What makes this gorge close to Cañon City really special are the railway tracks that run through it. Nowadays scenic passenger trains run through it, but more than a century ago when it was being built, it wasn’t tourists that the railroad companies were after but something more precious: silver. The Rocky Mountains were gripped by a silver rush, and Royal Gorge was one of the few viable routes for train tracks, which meant that not only were tracks built in the gorge, but two railroad companies were fighting over them – literally. In June 1879, the men from Denver & Rio Grande railroad company attacked the men of Santa Fe railroad company with rifles, and Santa Fe’s men responded with the help of a cannon “borrowed” from the army. It’s not sure whether anybody died, but this forced the federal courts to step in, and the tracks were finally completed the next year.
Besides silver, the trains also carried passengers of the past century through the gorge, but midway through the century, travel habits started changing thanks to air traffic. When finally in 1967 US Post Office withdrew its contract to transport mail via the Royal Gorge Route, passenger traffic finally came to an end. Not that this kept tourists out of the gorge, because 1929 had seen another wonder built in its vicinity…
Royal Gorge Bridge was not just any bridge but the highest bridge in the world! It kept its record from 1929 all the way to 2001, when it was surpassed by a Chinese bridge, but that didn’t diminish its grandeur – nor its pointlessness. The thing with this bridge is that it doesn’t lead anywhere, never has, and it was only built to lure in tourists, with which it was doing a very good job. Even now, it’s one of Colorado’s most popular attractions, and it’s surrounded by a theme park bearing its name.

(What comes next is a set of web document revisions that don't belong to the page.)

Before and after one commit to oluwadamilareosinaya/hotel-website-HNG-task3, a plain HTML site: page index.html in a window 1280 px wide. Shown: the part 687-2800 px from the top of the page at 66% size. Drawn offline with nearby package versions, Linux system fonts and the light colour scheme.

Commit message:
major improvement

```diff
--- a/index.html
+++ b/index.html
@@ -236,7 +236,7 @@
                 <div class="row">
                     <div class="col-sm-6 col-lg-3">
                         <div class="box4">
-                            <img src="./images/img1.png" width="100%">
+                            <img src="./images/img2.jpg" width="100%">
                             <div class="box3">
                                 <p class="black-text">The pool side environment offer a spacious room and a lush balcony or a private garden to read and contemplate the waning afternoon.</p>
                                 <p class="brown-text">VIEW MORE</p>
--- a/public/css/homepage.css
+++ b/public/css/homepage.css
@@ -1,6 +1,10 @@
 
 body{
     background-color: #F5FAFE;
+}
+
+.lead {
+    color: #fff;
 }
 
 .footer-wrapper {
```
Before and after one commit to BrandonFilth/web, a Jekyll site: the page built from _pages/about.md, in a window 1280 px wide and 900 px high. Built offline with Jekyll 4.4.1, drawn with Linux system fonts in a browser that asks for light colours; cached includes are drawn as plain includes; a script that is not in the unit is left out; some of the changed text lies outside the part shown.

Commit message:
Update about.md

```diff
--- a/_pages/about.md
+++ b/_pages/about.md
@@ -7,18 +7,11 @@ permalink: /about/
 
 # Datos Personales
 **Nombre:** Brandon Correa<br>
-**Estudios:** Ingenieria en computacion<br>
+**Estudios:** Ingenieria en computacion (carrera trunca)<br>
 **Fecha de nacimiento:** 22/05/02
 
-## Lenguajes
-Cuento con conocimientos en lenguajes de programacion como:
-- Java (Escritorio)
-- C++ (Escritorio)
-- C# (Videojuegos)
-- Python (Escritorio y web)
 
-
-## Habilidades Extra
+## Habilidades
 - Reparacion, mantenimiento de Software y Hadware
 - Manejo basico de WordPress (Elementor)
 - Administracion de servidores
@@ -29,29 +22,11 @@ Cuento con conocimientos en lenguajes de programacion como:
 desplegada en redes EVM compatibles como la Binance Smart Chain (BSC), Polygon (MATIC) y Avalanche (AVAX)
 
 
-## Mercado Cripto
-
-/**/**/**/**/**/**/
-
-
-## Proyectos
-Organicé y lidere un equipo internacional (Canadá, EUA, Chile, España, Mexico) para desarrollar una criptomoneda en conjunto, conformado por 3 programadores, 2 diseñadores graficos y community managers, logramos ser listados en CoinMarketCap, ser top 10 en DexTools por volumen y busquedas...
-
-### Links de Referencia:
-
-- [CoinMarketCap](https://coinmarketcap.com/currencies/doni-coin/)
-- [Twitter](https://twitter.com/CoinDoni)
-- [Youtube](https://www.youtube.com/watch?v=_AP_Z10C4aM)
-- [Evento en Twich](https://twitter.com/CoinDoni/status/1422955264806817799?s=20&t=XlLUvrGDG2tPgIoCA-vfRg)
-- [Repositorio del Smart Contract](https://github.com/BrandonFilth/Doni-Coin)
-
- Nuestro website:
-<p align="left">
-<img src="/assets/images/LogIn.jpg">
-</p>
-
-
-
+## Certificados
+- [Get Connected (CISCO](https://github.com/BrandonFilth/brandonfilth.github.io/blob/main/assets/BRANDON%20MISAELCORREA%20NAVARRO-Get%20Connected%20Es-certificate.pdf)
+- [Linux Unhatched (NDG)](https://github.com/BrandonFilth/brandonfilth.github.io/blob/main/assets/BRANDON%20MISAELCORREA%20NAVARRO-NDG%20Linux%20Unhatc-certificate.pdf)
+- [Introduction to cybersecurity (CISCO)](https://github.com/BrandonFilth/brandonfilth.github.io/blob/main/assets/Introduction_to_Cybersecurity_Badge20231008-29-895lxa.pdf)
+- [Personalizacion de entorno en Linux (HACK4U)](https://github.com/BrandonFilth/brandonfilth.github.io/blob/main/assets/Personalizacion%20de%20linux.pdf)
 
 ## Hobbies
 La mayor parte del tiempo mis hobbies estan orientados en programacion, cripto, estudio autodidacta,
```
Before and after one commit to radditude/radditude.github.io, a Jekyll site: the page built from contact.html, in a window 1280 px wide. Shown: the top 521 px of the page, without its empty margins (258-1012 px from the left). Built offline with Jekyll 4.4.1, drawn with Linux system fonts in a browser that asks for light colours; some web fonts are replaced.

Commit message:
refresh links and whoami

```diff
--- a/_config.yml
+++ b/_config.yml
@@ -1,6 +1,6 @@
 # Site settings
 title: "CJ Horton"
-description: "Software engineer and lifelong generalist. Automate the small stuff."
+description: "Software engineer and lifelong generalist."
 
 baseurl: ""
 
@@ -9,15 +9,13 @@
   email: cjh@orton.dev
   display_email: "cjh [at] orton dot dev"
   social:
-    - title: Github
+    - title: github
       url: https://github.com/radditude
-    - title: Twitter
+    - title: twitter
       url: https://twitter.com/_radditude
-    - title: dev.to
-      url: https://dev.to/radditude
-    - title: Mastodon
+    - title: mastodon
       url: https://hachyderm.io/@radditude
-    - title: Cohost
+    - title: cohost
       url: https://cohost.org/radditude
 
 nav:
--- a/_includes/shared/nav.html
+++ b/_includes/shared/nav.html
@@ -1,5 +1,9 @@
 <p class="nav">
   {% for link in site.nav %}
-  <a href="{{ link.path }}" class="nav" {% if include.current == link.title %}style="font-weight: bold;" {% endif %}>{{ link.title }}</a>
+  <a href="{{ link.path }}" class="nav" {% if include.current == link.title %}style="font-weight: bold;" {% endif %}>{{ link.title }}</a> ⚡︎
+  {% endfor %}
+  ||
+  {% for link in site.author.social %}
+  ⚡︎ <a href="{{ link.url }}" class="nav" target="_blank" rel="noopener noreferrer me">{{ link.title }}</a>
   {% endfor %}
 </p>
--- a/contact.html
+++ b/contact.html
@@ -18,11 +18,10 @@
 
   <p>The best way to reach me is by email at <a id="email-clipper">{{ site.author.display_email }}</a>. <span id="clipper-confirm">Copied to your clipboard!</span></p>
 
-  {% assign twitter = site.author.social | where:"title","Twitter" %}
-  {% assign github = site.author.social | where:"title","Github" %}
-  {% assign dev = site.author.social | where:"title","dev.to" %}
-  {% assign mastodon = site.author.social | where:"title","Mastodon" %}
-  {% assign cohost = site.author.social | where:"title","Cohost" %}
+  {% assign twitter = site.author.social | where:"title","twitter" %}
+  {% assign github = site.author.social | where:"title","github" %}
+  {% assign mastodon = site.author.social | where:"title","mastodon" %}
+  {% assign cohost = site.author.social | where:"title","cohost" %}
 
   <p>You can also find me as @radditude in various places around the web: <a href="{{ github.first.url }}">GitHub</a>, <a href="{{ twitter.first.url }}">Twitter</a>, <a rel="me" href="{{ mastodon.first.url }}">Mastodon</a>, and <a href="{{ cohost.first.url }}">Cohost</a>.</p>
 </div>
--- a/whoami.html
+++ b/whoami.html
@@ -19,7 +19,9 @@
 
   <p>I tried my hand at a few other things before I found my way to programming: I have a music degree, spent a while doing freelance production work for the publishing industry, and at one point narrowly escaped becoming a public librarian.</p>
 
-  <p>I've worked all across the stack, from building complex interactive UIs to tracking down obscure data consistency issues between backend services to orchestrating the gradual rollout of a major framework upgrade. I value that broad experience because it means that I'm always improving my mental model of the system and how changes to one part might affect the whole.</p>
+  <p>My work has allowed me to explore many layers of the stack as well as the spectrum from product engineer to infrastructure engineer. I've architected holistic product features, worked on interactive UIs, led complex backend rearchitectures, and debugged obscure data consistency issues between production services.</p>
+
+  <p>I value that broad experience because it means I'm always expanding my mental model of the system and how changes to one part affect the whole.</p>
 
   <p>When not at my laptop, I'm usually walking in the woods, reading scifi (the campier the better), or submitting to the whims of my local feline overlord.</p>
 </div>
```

Beginning of September was pleasantly warm, but we still kept mostly indoors through our train ride. That was because we’d gotten seats in the Vista Dome cars, which had fantastic views of the gorge thanks to its rounded windows – a big step up from how it was in 1999 when passenger service was first restarted.
First passengers on the newly opened Royal Gorge Route were transported with old vintage cars, just a couple of them per ride, and service was limited to what drinks were found in the conductor’s cooler. As the route got more popular, more cars were added (most of them still with a vintage vibe), and the owners focused their investment efforts on dining on the train.
We took the 3.30pm train – late lunch, early dinner – so Iiro ordered The Big Boy sandwich, and I got a bison burger. Besides a train enthusiast, the owner of the Route is also a big foodie, and the menu had a local emphasis. The bison in my burger had roamed the prairie near Henderson, Colorado – just a couple hours North, near Denver – and Iiro’s Black Angus had grown up in North-East Colorado’s Sterling. The vegetables, too, were mostly local, and overall the lunch was the best food I’ve ever had on a train!
Royal Gorge Route takes around two hours and it’s a there-and-back through the gorge. If you don’t want to spend the whole time inside, you certainly don’t have to. We got out in the beginning to breath some fresh air at the open air carriages. And here’s a sign of excellent service: when our lunch was ready, the waiter found us and informed about it.
We were told to keep our eyes peeled for wildlife during the trip: big horn sheep, black bears, even mountain lions… but this time, we didn’t see any. Instead, we spent the time following efforts of white water rafters coming down the river. All of them seemed to make it though the rapids alright, and we also saw a group that was camping for the night…
This was definitely the most relaxing part of our long weekend, and I can fully recommend it to just about anybody! Just book early, if you’re going between Memorial and Labor Day, because the trains can be sold out during high season.
Sponsored by Royal Gorge Route